Henry I, 1068–1135, king of England (1100–1135), youngest son of William I. He was called Henry Beauclerc because he could write. He quarreled with his elder brothers, William II of England and Robert II, duke of Normandy, and attempted with little success to establish a territorial base for himself on the Continent. When William II was killed, Henry seized the treasury and had himself elected and crowned king while Robert was away on crusade. Henry issued a charter promising to right injustices inflicted by William and to refrain from unjust demands on the church and the barons. He also recalled Anselm from exile. His marriage (1100) to Edith (thereafter known as Matilda), daughter of Malcolm III of Scotland and niece of Edgar Atheling, gained him some popularity with his English (as opposed to Norman) subjects. Robert invaded England in 1101, but the brothers reached an agreement by which Robert renounced his claim to the English throne in return for the promise of a pension and the surrender of Henry's possessions in Normandy. In the succeeding years Henry defeated and banished Robert's leading supporters in England. He then invaded (1105) Normandy, defeated (1106) Robert at Tinchebrai, and became duke of Normandy. In the meantime Henry had become involved in a quarrel with Anselm over the lay investiture of bishops and abbots. In a compromise settlement (1107) the king gave up investiture but retained the right to receive homage from the prelates. Henry's reign continued to be troubled by uprisings in Normandy centering about Robert's son and encouraged by Louis VI of France, who was almost constantly at war with Henry. Henry's only legitimate son, William Atheling, was drowned (1120), and Henry I's second marriage was childless. The latter years of his reign were marked therefore by his attempts to secure the succession for his daughter Matilda. Henry's reign in England was one of order and progress. Royal justice was strengthened and expanded; the Norman legal system gradually fused with the old Anglo-Saxon. The first of the extant pipe rolls and the first appearance of the court of Exchequer date from this reign.

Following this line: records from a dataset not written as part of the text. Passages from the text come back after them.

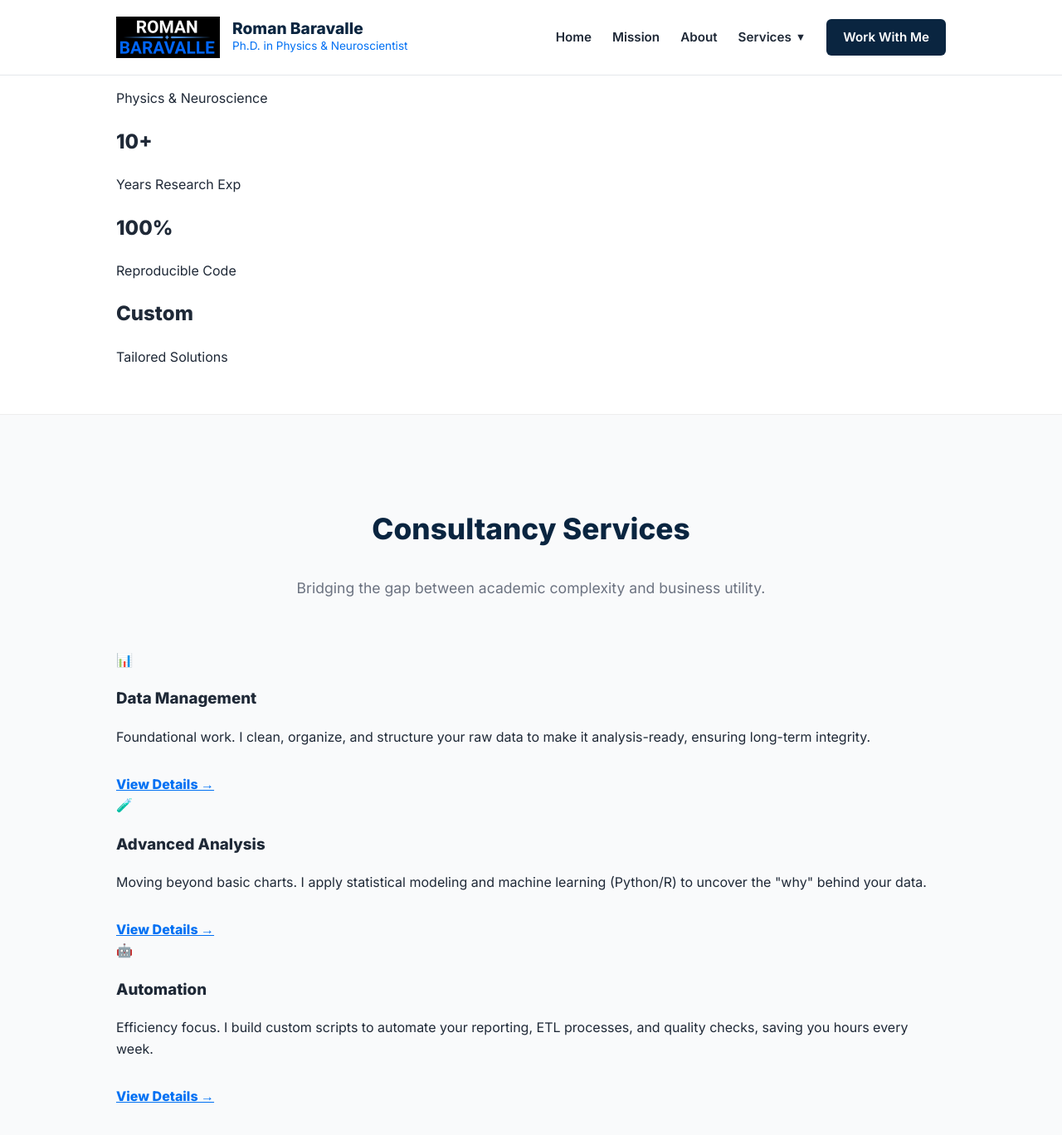
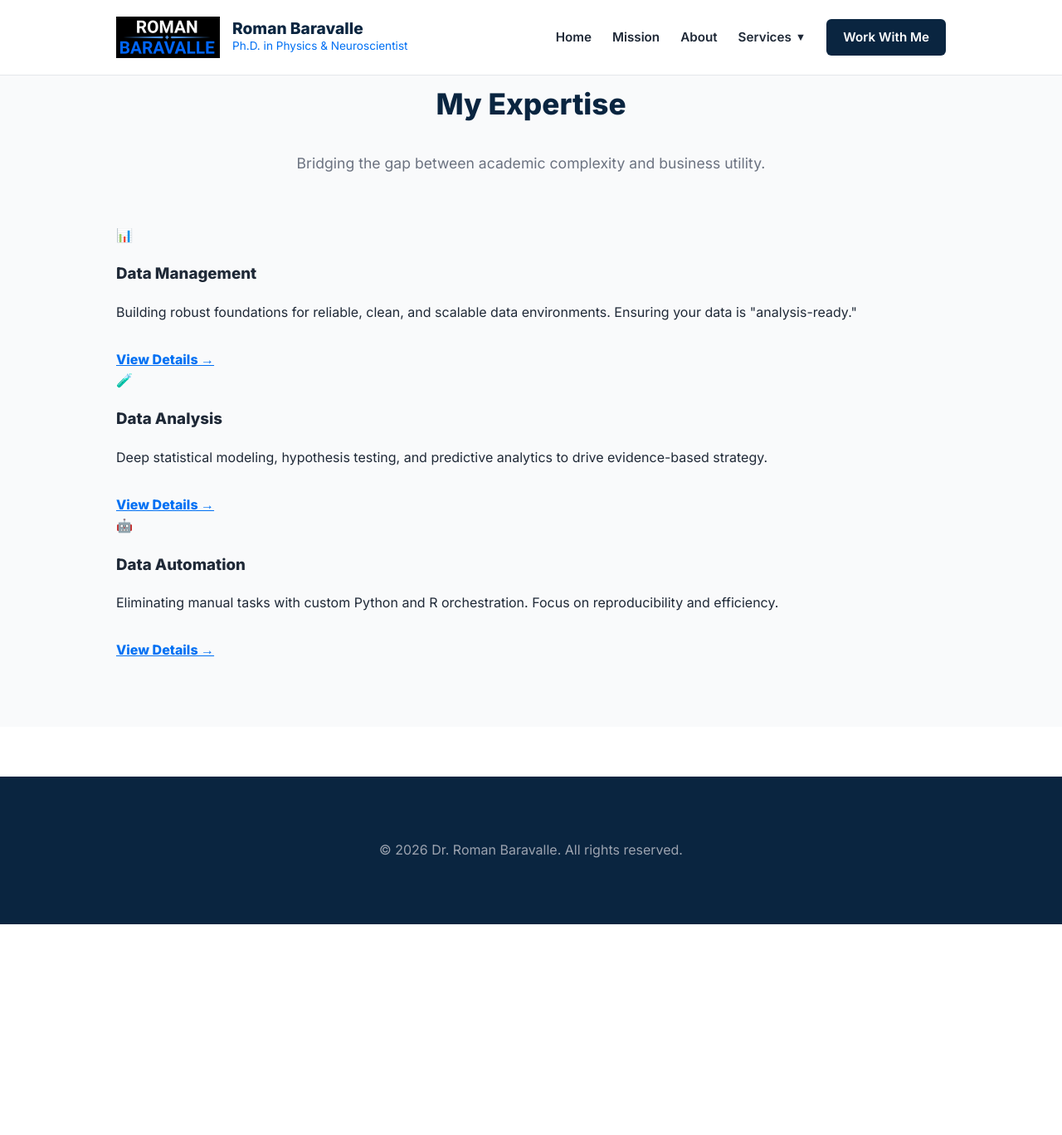
Before and after one commit to RomanDataScience/BaravalleDataSolver, a Jekyll site: the page built from index.md, in a window 1280 px wide and 1400 px high, scrolled down 661 px. Shown: the top 1368 px of the window at 83% size. Built offline with Jekyll 4.4.1, drawn with Linux system fonts in a browser that asks for light colours; after the commit the page ends 1775 px from its top, so only the background shows below that; some of the changed text lies outside the part shown.

Commit message:
Update index.md

```diff
--- a/index.md
+++ b/index.md
@@ -12,33 +12,10 @@ permalink: /
       </div>
       <h1>Complex Data. <br><span style="color:var(--accent)">Clear Strategy.</span></h1>
       <p>I help organizations turn messy, high-dimensional data into reproducible assets. Scientific rigor, automated workflows, and actionable insights.</p>
-      <a href="{{ '/contact' | relative_url }}" class="hero-btn">Schedule a Consultation</a>
+      <a href="{{ '/contact' | relative_url }}" class="hero-btn" style="color: white !important;">Schedule a Consultation</a>
     </div>
     <div style="text-align: center;">
-      <img src="{{ '/assets/ProfilePicture.png' | relative_url }}" alt="Dr. Roman Baravalle" style="width: 280px; height: 280px; border-radius: 50%; border: 6px solid rgba(255,255,255,0.15); object-fit: cover; box-shadow: 0 20px 40px rgba(0,0,0,0.3);">
-    </div>
-  </div>
-</div>
-
-<div style="border-bottom: 1px solid #eee; background: white;">
-  <div class="container" style="padding: 40px 20px;">
-    <div class="stats-grid">
-      <div class="stat-item">
-        <h2>Ph.D.</h2>
-        <p>Physics & Neuroscience</p>
-      </div>
-      <div class="stat-item">
-        <h2>10+</h2>
-        <p>Years Research Exp</p>
-      </div>
-      <div class="stat-item">
-        <h2>100%</h2>
-        <p>Reproducible Code</p>
-      </div>
-      <div class="stat-item">
-        <h2>Custom</h2>
-        <p>Tailored Solutions</p>
-      </div>
+       <img src="{{ '/assets/Profile.jpg' | relative_url }}" alt="Dr. Roman Baravalle" style="width: 280px; height: 280px; border-radius: 50%; border: 6px solid rgba(255,255,255,0.15); object-fit: cover; box-shadow: 0 20px 40px rgba(0,0,0,0.3);">
     </div>
   </div>
 </div>
@@ -46,7 +23,7 @@ permalink: /
 <div class="section bg-offset">
   <div class="container">
     <div style="text-align: center; max-width: 700px; margin: 0 auto 60px auto;">
-      <h2 style="font-size: 2.2rem; color: var(--secondary);">Consultancy Services</h2>
+      <h2 style="font-size: 2.2rem; color: var(--secondary);">My Expertise</h2>
       <p style="font-size: 1.1rem; color: var(--text-light);">Bridging the gap between academic complexity and business utility.</p>
     </div>
 
@@ -54,43 +31,23 @@ permalink: /
       <div class="card">
         <span class="card-icon">📊</span>
         <h3>Data Management</h3>
-        <p>Foundational work. I clean, organize, and structure your raw data to make it analysis-ready, ensuring long-term integrity.</p>
+        <p>Building robust foundations for reliable, clean, and scalable data environments. Ensuring your data is "analysis-ready."</p>
         <a href="{{ '/services/management' | relative_url }}" style="color:var(--primary); font-weight:bold; margin-top:15px; display:inline-block;">View Details &rarr;</a>
       </div>
 
       <div class="card">
         <span class="card-icon">🧪</span>
-        <h3>Advanced Analysis</h3>
-        <p>Moving beyond basic charts. I apply statistical modeling and machine learning (Python/R) to uncover the "why" behind your data.</p>
+        <h3>Data Analysis</h3>
+        <p>Deep statistical modeling, hypothesis testing, and predictive analytics to drive evidence-based strategy.</p>
         <a href="{{ '/services/analysis' | relative_url }}" style="color:var(--primary); font-weight:bold; margin-top:15px; display:inline-block;">View Details &rarr;</a>
       </div>
 
       <div class="card">
         <span class="card-icon">🤖</span>
-        <h3>Automation</h3>
-        <p>Efficiency focus. I build custom scripts to automate your reporting, ETL processes, and quality checks, saving you hours every week.</p>
+        <h3>Data Automation</h3>
+        <p>Eliminating manual tasks with custom Python and R orchestration. Focus on reproducibility and efficiency.</p>
         <a href="{{ '/services/automation' | relative_url }}" style="color:var(--primary); font-weight:bold; margin-top:15px; display:inline-block;">View Details &rarr;</a>
       </div>
     </div>
   </div>
 </div>
-
-<div class="section">
-  <div class="container">
-    <div class="grid-3" style="grid-template-columns: 1fr 2fr; align-items: center; gap: 50px;">
-      <img src="{{ '/assets/logo.png' | relative_url }}" alt="Baravalle Data Solver Logo" style="width: 100%; max-width: 250px; opacity: 0.9; margin: 0 auto;">
-
-      <div>
-        <div style="text-transform: uppercase; color: var(--primary); font-weight: 700; font-size: 0.9rem; margin-bottom: 10px;">Meet Your Consultant</div>
-        <h2 style="font-size: 2.2rem; color: var(--secondary); margin-bottom: 20px;">Roman Baravalle, Ph.D.</h2>
-        <p style="font-size: 1.1rem; margin-bottom: 20px; color: var(--text-main);">
-          The "Data Solver" approach is built on the principles of <strong>Information Theory</strong> and <strong>Complex Systems</strong>.
-        </p>
-        <p style="color: var(--text-light);">
-           With a background modeling neural networks in U.S. universities, I treat business data with the same scientific rigor. My goal is to empower your team to own their data journey—providing not just answers, but the tools to understand them.
-        </p>
-        <a href="{{ '/about' | relative_url }}" class="hero-btn" style="background: var(--secondary); color: white !important;; margin-top: 15px;">Read Full Bio</a>
-      </div>
-    </div>
-  </div>
-</div>
```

See A. L. Poole, From Domesday Book to Magna Carta (2d ed. 1955); F. Barlow, The Feudal Kingdom of England, 1042–1216 (2d rev. ed. 1962).